Ian answers: Robert, some of the factors involved are not to do with price. This includes our tendency to want to avoid making a loss on financial decisions, the appeal of “free” and the fact that we don’t always behave in a way that is rational.
In your longer question you described people commonly buying an insurance product that means paying every month for many years – it can be thought of as a type of endowment policy. Under this arrangement, a guaranteed sum is typically paid out at maturity (a pre-agreed date), or earlier, if the policyholder or partner dies. The cover might be used to ensure a mortgage or other loan is paid off even if the borrower dies.
However, you note there is a cheaper alternative: life insurance to cover the event of death over the same period. The difference in premiums between the life insurance and the endowment policies could be invested, possibly producing a bigger return. You ask why the endowment policies are popular and why do many people make the apparently irrational choice to get them?
Leaving aside any tax related issues – which could substantially alter the sums involved – I think the reason people commonly choose the more expensive option is because they are not making the decision primarily on price.
We don’t like complexity
The first thing is that comparing the alternatives is complex – just look at the amount of space it took to describe the scenario. Without clear guidance, I am confident only a few people would understand the relative costs. Financial literacy in the general population is low in all countries. For example, studies have shown that only about 20% of people know that bond prices fall when interest rates rise. I think understanding how bonds work is easier than understanding the relative value of the two products you described.
Further, even if a salesperson took the time to outline the relative cost of the alternatives, I suspect few would pay attention long enough to fully understand. Inattention is known to be a major problem in getting people to understand various issues, not only related to money. Even assuming the relative cost of the alternatives were understood by the customer, the first may still be chosen because many people place a high value on the guaranteed payment.
We like things we get for free
People like being given something that they don’t pay for – or more correctly that they do not know that they are paying for. BOGOF (buy one get one free) offers are common when shopping for everyday items because they play to the psychology that you are you are getting something for free.
The trouble is that you may not need an extra pair of socks. Still the temptation is to buy. I suspect that, to some people, the guarantee for being paid a set amount some time in the future, in addition to the life insurance, is simplified to being something similar to getting something for free.
We really loathe making a loss
Further the guarantee plays on one of the most important emotions affecting decisions people make about money – loss aversion. People don’t like losing money. Studies commonly suggest that the feelings of pain associated with losing money are more than twice the feelings of pleasure felt from gaining the same amount.

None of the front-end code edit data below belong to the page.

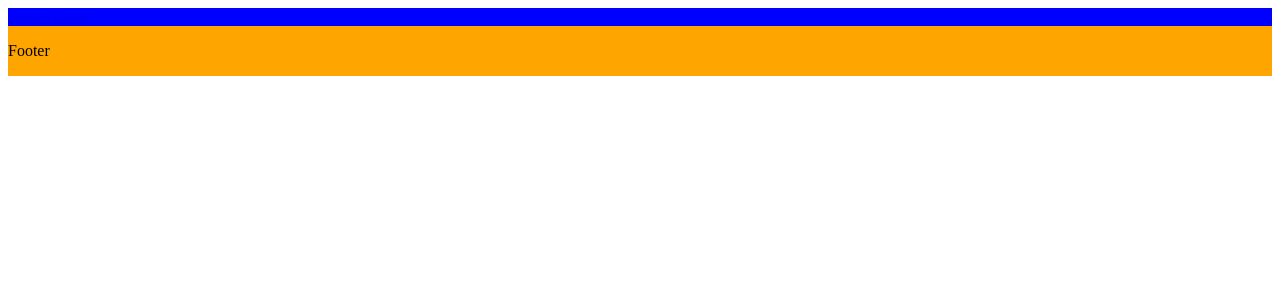
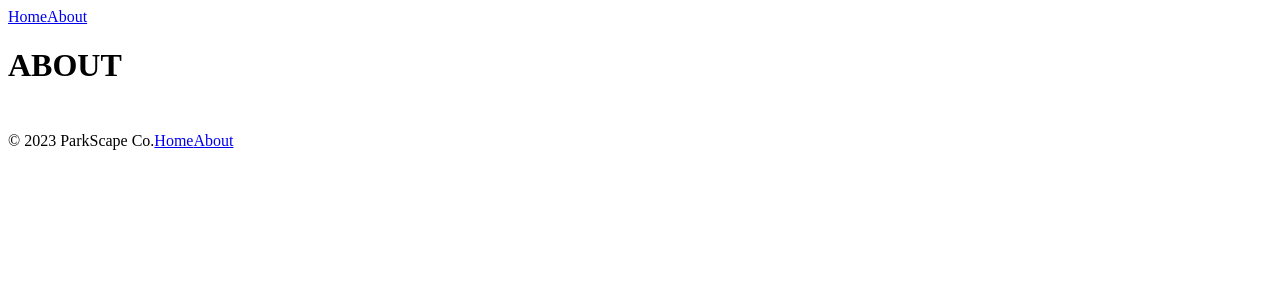
Before and after one commit to yenytm/ParkScape, a React (Vite) app: page / in a window 1280 px wide. Shown: the top 300 px of the page. Built offline with nearby package versions, Linux system fonts and the light colour scheme.

Commit message:
nav and footer

```diff
--- a/src/components/Root.jsx
+++ b/src/components/Root.jsx
@@ -1,16 +1,23 @@
 import {Link, Outlet } from "react-router-dom";
 import "./Root.css";
+import { About } from "../pages/About";
 
 export default function Root() {
   return (
     <>
-      <nav style={{display: "flex", margin: "auto", backgroundColor: "Blue"}}>
+      <nav style={{ display: "flex", margin: "auto", backgroundColor: "" }}>
+        <Link to="/">Home</Link>
+        <Link to="/about">About</Link>
+      </nav>
+
+      <Outlet />
+
+      <footer
+        style={{ display: "flex", backgroundColor: "", marginTop: "3rem" }}
+      >
+        <span> © 2023 ParkScape Co.</span>
         <Link to="/">Home</Link>
         <Link to="/">About</Link>
-      </nav>
-      <Outlet />
-      <footer style={{display: "flex", backgroundColor: "orange", margin: "auto"}}>
-      <p>Footer</p>
       </footer>
     </>
   );
--- a/src/pages/About.jsx
+++ b/src/pages/About.jsx
@@ -0,0 +1,10 @@
+
+
+export function About () {
+return (
+    <>
+    <h1> ABOUT </h1>
+    </>
+)
+
+}
```
Also changed, not shown: src/main.jsx (+7 -1 lines).
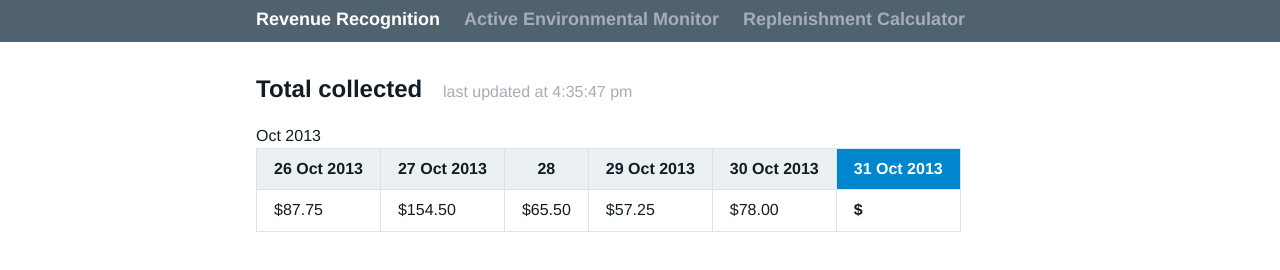
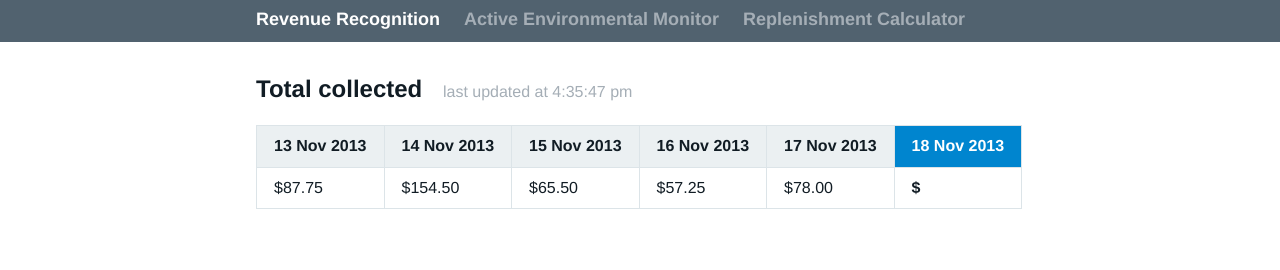
Before and after one commit to xively/coinop, a plain HTML site: page index.html in a window 1280 px wide. Shown: the part 88-358 px from the top of the page. Drawn offline with nearby package versions, Linux system fonts and the light colour scheme; no server answers.

Commit message:
updated dates

```diff
--- a/index.html
+++ b/index.html
@@ -47,12 +47,12 @@
     <table>
       <thead>
         <tr>
-          <th>26 Oct 2013</th>
-          <th>27 Oct 2013</th>
-          <th>28</th> Oct 2013</th>
-          <th>29 Oct 2013</th>
-          <th>30 Oct 2013</th>
-          <th>31 Oct 2013</th>
+          <th>13 Nov 2013</th>
+          <th>14 Nov 2013</th>
+          <th>15 Nov 2013</th>
+          <th>16 Nov 2013</th>
+          <th>17 Nov 2013</th>
+          <th>18 Nov 2013</th>
         </tr>
       </thead>
       <tbody>
```
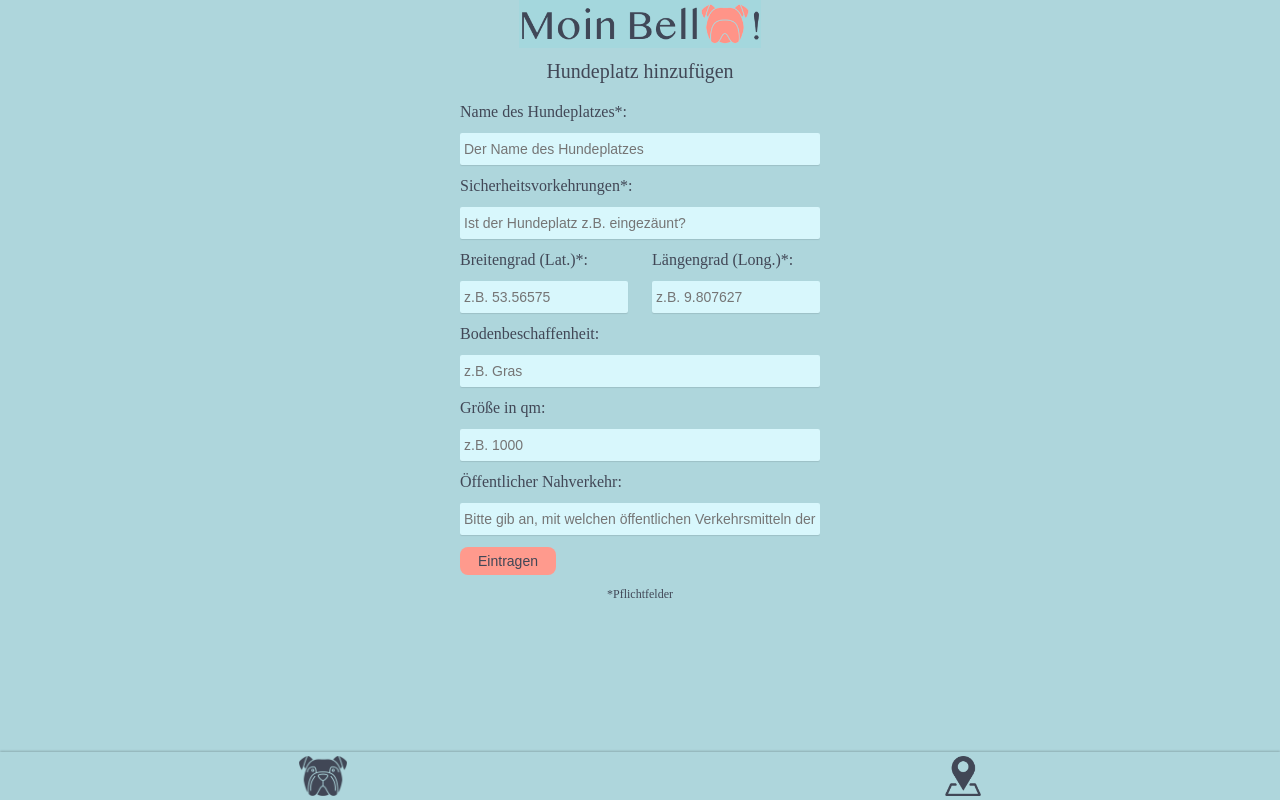
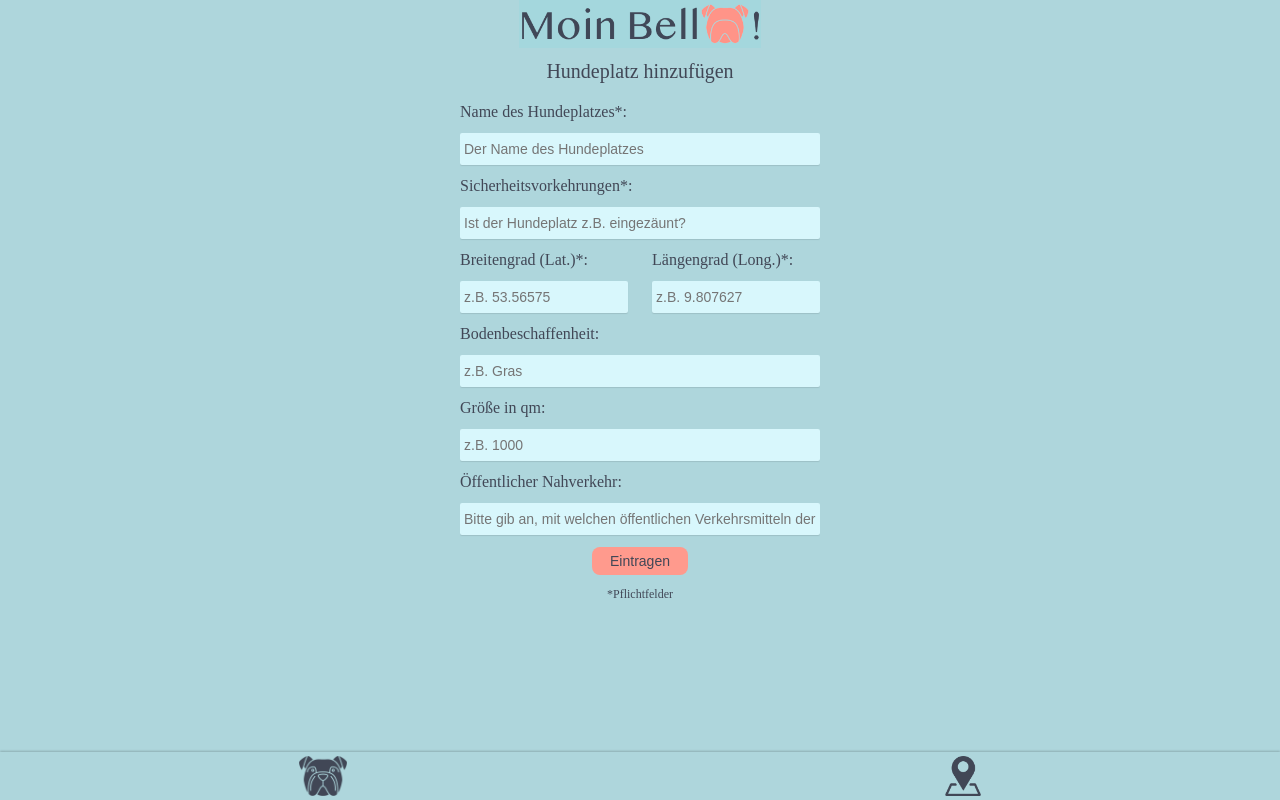
Before and after one commit to angelinakropmanns/moinbella, a React (Create React App) app: page /create-place in a window 1280 px wide. Built offline with nearby package versions, Linux system fonts and the light colour scheme.

Commit message:
correct submit button

```diff
--- a/src/pages/CreatePlacePage.js
+++ b/src/pages/CreatePlacePage.js
@@ -90,7 +90,9 @@ export default function CreatePlacePage() {
           onChange={handleChange}
           placeholder="Bitte gib an, mit welchen öffentlichen Verkehrsmitteln der Hundeplatz erreichbar ist"
         />
-        <SubmitButton>Eintragen</SubmitButton>
+        <SubmitButtonStyled>
+          <SubmitButton>Eintragen</SubmitButton>
+        </SubmitButtonStyled>
       </FormStyled>
       <TextStyled>*Pflichtfelder</TextStyled>
     </main>
@@ -181,3 +183,8 @@ const CoordinatesContainerLongStyled = styled.div`
 const TextStyled = styled.p`
   font-size: 12px;
 `
+
+const SubmitButtonStyled = styled.span`
+  display: flex;
+  justify-content: center;
+`
```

An important difference between the endowment insurance and the alternative is that the second carries the potential of a loss. Even though this potential is small, it is known that people commonly give too much weight to the possibilities, when in fact we're talking about small probabilities.
We like making a commitment
A further difference between the products that price alone does not reveal is that the endowment option forces the buyer to make a long-term commitment. The alternative requires the buyer to have the discipline to make investments as well as life insurance payments on a regular basis. The first approach is difficult to get out of. The second can be broken easily.
We’re not necessarily rational
Many other things could influence how people choose financial products. One thing is certain. Price is not the only factor. So while a cool-headed financial analysis may suggest the decisions many people make are irrational, the extra cost might be worth it to the buyer.